The Rabun County Public Library in Clayton, Georgia is cutting its hours effective July 1, 2009. The new hours will be from 9 a.m. to 6 p.m. Monday through Friday, and from 9 a.m. to 12 p.m. on Saturdays. Previously, the library had been open until 8 p.m. on Monday nights.
When asked why the hours had been changed, the staff responded that the decision had been made by the library’s Board of Trustees due to budgetary concerns. I did not speak with the library manager, however, and so I cannot say for certain exactly what the impetus is behind this change.
What I can say is that this seems to be a trend throughout the nation in light of the recent economic downturn and the resultant loss of tax revenue. For genealogists, especially those who work a different full-time job during the day, these reductions in service can prolong research which had previously been done during evening hours; such research must now be conducted on days off or during the odd Saturday when our children and grandchildren aren’t on the ball field or attending some other extra-curricular activity requiring parental involvement.
The more critical hit is to those who depend on libraries for services they could not afford on their own (e.g. reading material or computer access), especially at a time when so many have lost their only sources of income (in Rabun County, for example, the unemployment rate is estimated to be 11-13%). Others affected by this change are students whose parents work during the day, but who have school projects assigned during the week requiring resources found only at the library. Unfortunately, the few hours that most small libraries are open on Saturdays are often not enough to serve the needs of the members of the community who cannot use the library during weekdays, for whatever reason.
No matter how small, all libraries serve as centers of education and knowledge to their community; any reduction of services is therefore harmful to the citizens they serve. Here in Rabun County, we have strong public and private educational systems, and a community that recognizes the importance of these institutions. Other areas are not as fortunate, yet their libraries are still an integral and necessary public body.
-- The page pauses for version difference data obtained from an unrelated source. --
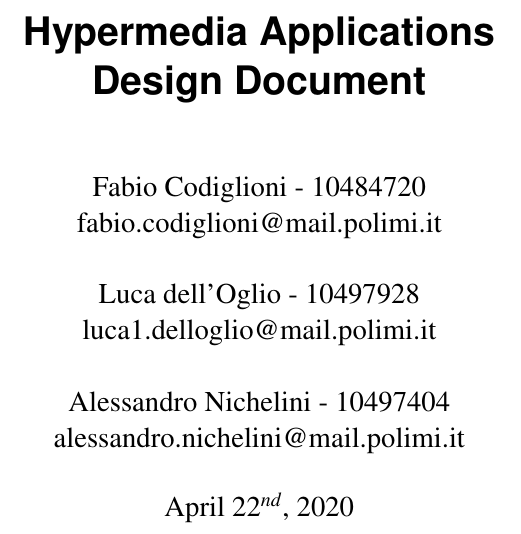
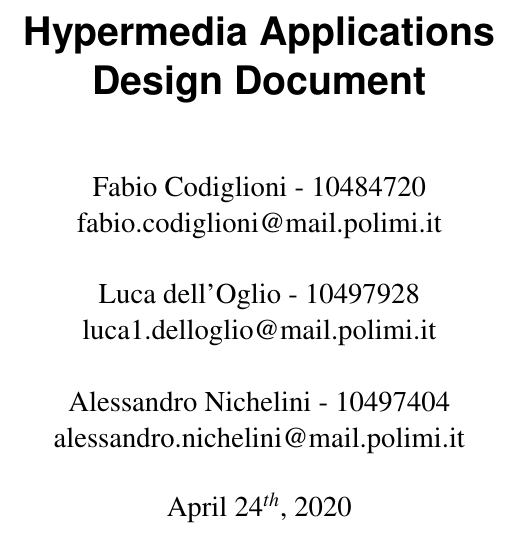
Before and after one commit to Alenichel/CodiglioniDellOglioNichelini-HypermediaProject, a LaTeX document (DesignDocument/DesignDocument.tex): part of page 1 of 27, cut so that both start at the same text. Compiled offline with pdfLaTeX.

Commit message:
Change date

```diff
--- a/DesignDocument/DesignDocument.tex
+++ b/DesignDocument/DesignDocument.tex
@@ -319,7 +319,7 @@
 
 \title{Hypermedia Applications\\Design Document}
 \author{Fabio Codiglioni - 10484720\\fabio.codiglioni@mail.polimi.it\\\\Luca dell'Oglio - 10497928\\luca1.delloglio@mail.polimi.it\\\\Alessandro Nichelini - 10497404\\alessandro.nichelini@mail.polimi.it}
-\date{April 22$^{nd}$, 2020}
+\date{April 24$^{th}$, 2020}
 \publishers{
     \begin{figure}[t]
         \centering
```
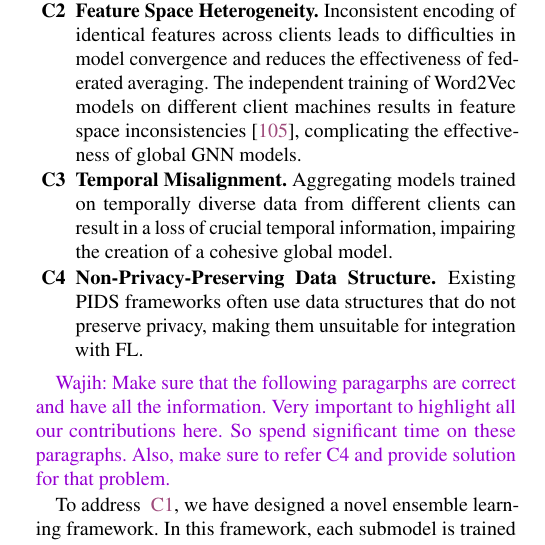
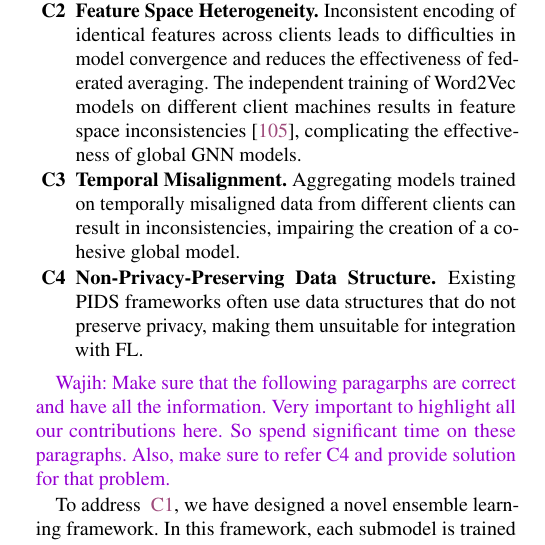
Before and after one commit to DART-Laboratory/gestalt, a LaTeX paper (paper/main.tex, which reads paper/intro.tex): part of one column of page 2 of 19, cut so that both start at the same text. Compiled offline with pdfLaTeX; a LaTeX package or settings file that is missing is left out.

Commit message:
updated intro

```diff
--- a/paper/intro.tex
+++ b/paper/intro.tex
@@ -47,7 +47,7 @@ However, applying FL to PIDS introduces several significant challenges, summariz
 
   \labitem{C2}{itm:c2}{\bf Feature Space Heterogeneity.} Inconsistent encoding of identical features across clients leads to difficulties in model convergence and reduces the effectiveness of federated averaging. The independent training of \wordvec models on different client machines results in feature space inconsistencies~\cite{zhou2023fedfa}, complicating the effectiveness of global \gnnshort models.
 
-  \labitem{C3}{itm:c3} {\bf Temporal Misalignment.} Aggregating models trained on temporally diverse data from different clients can result in a loss of crucial temporal information, impairing the creation of a cohesive global model.
+  \labitem{C3}{itm:c3} {\bf Temporal Misalignment.} Aggregating models trained on temporally misaligned data from different clients can result in inconsistencies, impairing the creation of a cohesive global model.
 
   \labitem{C4}{itm:c4} {\bf Non-Privacy-Preserving Data Structure.} Existing PIDS frameworks often use data structures that do not preserve privacy, making them unsuitable for integration with FL.
 \end{enumerate}
```
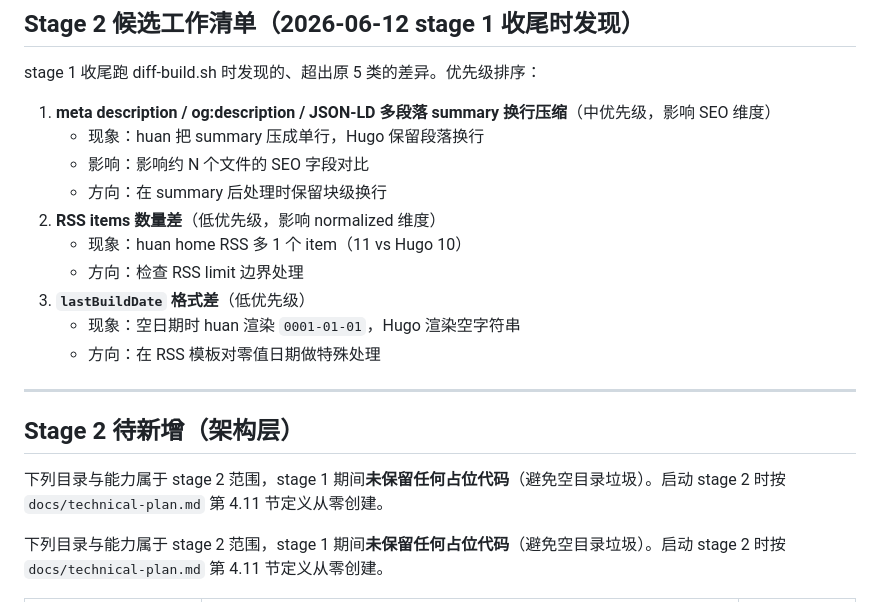
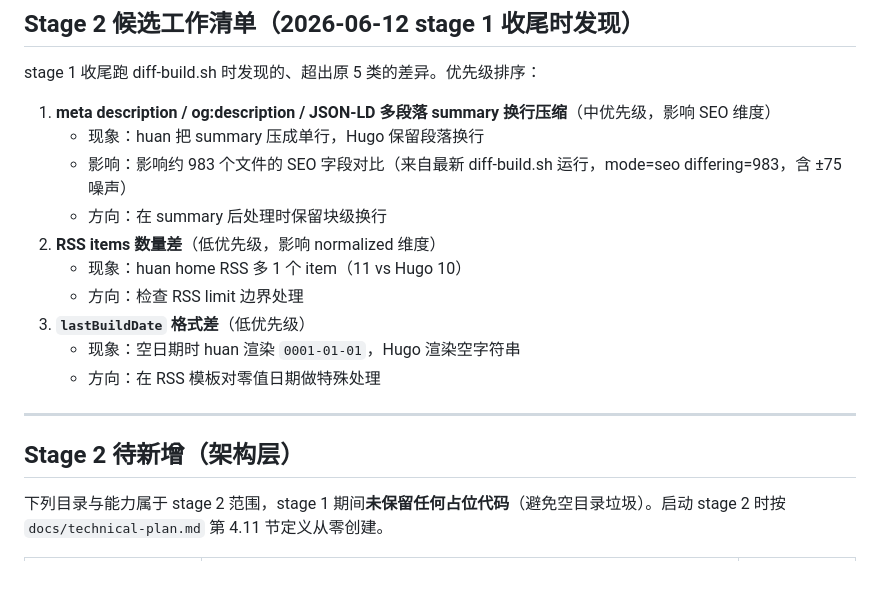
Before and after one commit to iannil/huan, a Markdown page: docs/progress/CURRENT_STATE.md, the part around the change. Rendered like a GitHub page; blank space fills up the shorter version.

Commit message:
docs: cleanup final review issues (stale div lesson + dup + N placeholder)
Co-Authored-By: Claude Opus 4.7 <noreply@anthropic.com>

```diff
--- a/docs/progress/CURRENT_STATE.md
+++ b/docs/progress/CURRENT_STATE.md
@@ -48,7 +48,7 @@ stage 1 收尾跑 diff-build.sh 时发现的、超出原 5 类的差异。优先
 
 1. **meta description / og:description / JSON-LD 多段落 summary 换行压缩**（中优先级，影响 SEO 维度）
    - 现象：huan 把 summary 压成单行，Hugo 保留段落换行
-   - 影响：影响约 N 个文件的 SEO 字段对比
+   - 影响：影响约 983 个文件的 SEO 字段对比（来自最新 diff-build.sh 运行，mode=seo differing=983，含 ±75 噪声）
    - 方向：在 summary 后处理时保留块级换行
 2. **RSS items 数量差**（低优先级，影响 normalized 维度）
    - 现象：huan home RSS 多 1 个 item（11 vs Hugo 10）
@@ -60,8 +60,6 @@ stage 1 收尾跑 diff-build.sh 时发现的、超出原 5 类的差异。优先
 ---
 
 ## Stage 2 待新增（架构层）
-
-下列目录与能力属于 stage 2 范围，stage 1 期间**未保留任何占位代码**（避免空目录垃圾）。启动 stage 2 时按 `docs/technical-plan.md` 第 4.11 节定义从零创建。
 
 下列目录与能力属于 stage 2 范围，stage 1 期间**未保留任何占位代码**（避免空目录垃圾）。启动 stage 2 时按 `docs/technical-plan.md` 第 4.11 节定义从零创建。
 
```
Also changed, not shown: memory/MEMORY.md (+1 -1 lines).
At a time when education, both formal and informal, is key to the success of the individual and, therefore, the community at large, can we really afford to cut funding for our public libraries?